<<<<

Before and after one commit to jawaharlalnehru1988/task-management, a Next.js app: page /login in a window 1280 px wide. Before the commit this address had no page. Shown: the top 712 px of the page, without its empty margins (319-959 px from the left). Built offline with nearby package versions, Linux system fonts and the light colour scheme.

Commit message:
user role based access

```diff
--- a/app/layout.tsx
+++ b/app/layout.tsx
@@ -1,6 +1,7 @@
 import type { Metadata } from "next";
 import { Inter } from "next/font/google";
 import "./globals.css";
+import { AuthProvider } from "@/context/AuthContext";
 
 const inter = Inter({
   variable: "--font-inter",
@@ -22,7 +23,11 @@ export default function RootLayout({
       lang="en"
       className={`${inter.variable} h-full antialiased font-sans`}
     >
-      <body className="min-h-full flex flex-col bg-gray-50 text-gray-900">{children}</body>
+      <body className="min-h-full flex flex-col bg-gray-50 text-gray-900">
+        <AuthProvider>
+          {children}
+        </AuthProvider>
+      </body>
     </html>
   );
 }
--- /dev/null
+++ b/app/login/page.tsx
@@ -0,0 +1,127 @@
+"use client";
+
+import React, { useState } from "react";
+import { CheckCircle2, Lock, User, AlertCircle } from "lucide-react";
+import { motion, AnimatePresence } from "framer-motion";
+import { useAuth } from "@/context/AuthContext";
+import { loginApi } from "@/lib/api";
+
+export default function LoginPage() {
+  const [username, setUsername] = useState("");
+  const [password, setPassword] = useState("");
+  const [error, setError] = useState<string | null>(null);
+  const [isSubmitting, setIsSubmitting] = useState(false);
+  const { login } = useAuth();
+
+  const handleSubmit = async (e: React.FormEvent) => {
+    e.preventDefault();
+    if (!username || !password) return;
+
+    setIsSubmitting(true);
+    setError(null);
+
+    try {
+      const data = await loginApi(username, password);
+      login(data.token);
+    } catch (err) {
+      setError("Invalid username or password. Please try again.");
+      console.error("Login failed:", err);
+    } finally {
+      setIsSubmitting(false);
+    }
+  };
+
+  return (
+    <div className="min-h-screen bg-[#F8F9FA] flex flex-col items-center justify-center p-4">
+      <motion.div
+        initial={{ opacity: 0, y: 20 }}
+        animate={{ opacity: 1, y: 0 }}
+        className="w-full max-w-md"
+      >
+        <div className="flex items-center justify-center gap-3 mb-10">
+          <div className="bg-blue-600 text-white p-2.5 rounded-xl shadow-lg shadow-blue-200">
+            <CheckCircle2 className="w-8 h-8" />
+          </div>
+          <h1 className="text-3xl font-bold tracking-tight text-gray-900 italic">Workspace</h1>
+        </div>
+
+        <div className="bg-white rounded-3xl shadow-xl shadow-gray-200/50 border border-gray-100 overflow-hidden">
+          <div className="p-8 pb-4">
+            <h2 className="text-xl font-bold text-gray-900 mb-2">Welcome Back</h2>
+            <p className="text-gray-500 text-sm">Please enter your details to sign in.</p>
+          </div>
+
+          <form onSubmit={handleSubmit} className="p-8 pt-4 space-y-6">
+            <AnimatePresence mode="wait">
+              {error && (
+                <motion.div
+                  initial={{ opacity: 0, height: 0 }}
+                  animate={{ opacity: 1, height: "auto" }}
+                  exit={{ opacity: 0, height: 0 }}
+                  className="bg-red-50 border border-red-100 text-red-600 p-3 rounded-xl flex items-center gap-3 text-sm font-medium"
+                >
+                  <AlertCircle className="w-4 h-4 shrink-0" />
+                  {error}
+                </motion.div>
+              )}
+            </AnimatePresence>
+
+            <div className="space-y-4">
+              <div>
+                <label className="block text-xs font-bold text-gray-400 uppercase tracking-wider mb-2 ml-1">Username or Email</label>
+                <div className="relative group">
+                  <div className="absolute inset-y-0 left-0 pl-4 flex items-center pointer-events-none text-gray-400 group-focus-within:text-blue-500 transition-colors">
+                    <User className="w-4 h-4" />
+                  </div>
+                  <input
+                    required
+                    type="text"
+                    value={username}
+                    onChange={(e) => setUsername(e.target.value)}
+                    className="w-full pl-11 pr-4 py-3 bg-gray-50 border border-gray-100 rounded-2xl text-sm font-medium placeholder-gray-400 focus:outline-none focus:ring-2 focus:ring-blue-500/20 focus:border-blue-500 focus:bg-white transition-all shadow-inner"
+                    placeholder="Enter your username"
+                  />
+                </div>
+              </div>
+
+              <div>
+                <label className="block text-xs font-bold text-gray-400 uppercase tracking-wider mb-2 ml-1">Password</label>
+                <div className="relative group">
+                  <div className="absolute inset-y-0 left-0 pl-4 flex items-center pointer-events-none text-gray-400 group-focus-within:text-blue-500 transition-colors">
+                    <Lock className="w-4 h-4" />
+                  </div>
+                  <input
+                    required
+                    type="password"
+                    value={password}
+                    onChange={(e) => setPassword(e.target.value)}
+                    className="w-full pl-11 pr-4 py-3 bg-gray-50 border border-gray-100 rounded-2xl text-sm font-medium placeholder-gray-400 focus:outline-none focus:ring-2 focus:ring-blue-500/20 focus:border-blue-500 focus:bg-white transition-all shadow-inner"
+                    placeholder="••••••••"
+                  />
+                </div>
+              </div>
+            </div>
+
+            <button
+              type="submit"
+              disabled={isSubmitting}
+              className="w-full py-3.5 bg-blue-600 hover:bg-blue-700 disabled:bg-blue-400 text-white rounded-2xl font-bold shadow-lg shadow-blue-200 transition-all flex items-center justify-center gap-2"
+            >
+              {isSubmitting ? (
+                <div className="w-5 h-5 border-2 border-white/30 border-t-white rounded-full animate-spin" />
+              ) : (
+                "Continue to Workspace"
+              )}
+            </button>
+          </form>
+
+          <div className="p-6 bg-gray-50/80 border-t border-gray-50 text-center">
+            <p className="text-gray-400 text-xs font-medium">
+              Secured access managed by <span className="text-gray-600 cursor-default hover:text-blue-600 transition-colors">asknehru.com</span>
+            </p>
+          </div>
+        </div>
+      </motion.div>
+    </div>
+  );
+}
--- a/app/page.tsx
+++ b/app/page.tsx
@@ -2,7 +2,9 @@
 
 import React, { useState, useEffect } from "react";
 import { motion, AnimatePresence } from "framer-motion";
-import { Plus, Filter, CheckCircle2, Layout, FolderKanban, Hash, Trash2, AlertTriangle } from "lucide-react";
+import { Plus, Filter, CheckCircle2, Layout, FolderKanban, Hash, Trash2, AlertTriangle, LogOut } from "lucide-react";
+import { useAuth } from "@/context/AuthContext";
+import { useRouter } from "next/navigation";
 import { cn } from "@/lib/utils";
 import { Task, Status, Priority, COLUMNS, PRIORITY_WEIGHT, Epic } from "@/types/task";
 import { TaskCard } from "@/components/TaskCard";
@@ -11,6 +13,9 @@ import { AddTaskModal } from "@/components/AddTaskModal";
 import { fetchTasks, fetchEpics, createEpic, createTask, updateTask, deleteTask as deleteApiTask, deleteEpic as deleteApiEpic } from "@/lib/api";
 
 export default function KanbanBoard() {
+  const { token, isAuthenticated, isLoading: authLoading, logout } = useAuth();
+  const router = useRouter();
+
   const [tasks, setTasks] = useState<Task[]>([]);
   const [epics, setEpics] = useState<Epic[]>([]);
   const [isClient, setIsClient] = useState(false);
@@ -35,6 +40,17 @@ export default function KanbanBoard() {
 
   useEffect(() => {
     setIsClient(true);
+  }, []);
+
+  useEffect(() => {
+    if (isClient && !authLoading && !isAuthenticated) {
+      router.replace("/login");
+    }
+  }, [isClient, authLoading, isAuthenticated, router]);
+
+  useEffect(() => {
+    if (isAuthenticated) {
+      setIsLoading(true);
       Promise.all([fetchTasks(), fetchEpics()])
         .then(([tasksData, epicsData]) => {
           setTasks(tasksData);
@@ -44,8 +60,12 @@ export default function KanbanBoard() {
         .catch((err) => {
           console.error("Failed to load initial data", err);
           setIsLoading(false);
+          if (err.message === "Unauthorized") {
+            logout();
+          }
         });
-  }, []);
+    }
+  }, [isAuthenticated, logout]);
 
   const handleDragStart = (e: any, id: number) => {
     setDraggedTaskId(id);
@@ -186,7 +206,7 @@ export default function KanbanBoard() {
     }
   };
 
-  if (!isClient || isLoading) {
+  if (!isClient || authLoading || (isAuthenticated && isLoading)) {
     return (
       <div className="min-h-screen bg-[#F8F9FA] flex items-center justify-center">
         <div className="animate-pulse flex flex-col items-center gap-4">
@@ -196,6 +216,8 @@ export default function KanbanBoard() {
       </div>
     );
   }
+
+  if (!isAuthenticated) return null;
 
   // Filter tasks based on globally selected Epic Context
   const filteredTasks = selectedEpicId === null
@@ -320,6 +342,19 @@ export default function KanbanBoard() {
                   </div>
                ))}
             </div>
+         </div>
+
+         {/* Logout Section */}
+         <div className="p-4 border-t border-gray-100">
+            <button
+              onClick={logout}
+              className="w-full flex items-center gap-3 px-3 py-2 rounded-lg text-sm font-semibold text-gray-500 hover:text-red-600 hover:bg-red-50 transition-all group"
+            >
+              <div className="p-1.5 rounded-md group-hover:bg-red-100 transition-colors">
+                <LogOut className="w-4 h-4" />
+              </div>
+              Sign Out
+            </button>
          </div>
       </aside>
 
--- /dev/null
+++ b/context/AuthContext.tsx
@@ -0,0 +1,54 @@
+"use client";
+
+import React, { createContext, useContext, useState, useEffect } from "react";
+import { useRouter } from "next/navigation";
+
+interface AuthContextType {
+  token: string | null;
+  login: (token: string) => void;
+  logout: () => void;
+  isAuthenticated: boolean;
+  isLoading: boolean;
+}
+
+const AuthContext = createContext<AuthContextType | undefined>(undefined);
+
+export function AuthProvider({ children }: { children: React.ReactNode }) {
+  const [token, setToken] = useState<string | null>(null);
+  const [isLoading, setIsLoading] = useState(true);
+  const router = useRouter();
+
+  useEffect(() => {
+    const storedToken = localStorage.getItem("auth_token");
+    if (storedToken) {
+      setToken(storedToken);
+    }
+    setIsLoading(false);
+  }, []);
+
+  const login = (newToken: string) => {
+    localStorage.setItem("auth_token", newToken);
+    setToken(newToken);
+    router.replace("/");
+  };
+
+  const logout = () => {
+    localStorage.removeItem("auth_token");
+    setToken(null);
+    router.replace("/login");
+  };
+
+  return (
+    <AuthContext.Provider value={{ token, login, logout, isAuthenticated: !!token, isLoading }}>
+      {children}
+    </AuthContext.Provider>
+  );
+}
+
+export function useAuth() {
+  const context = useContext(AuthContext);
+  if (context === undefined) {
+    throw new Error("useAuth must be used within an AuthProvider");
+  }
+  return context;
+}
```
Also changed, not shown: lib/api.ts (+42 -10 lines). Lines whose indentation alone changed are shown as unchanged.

>>>>

== TASK GOAL ==
The lines to copy are those above that contain the string "useState".

== WRITTEN ANSWER ==
+import React, { useState } from "react";
+  const [username, setUsername] = useState("");
+  const [password, setPassword] = useState("");
+  const [error, setError] = useState<string | null>(null);
+  const [isSubmitting, setIsSubmitting] = useState(false);
 import React, { useState, useEffect } from "react";
   const [tasks, setTasks] = useState<Task[]>([]);
   const [epics, setEpics] = useState<Epic[]>([]);
   const [isClient, setIsClient] = useState(false);
+import React, { createContext, useContext, useState, useEffect } from "react";
+  const [token, setToken] = useState<string | null>(null);
+  const [isLoading, setIsLoading] = useState(true);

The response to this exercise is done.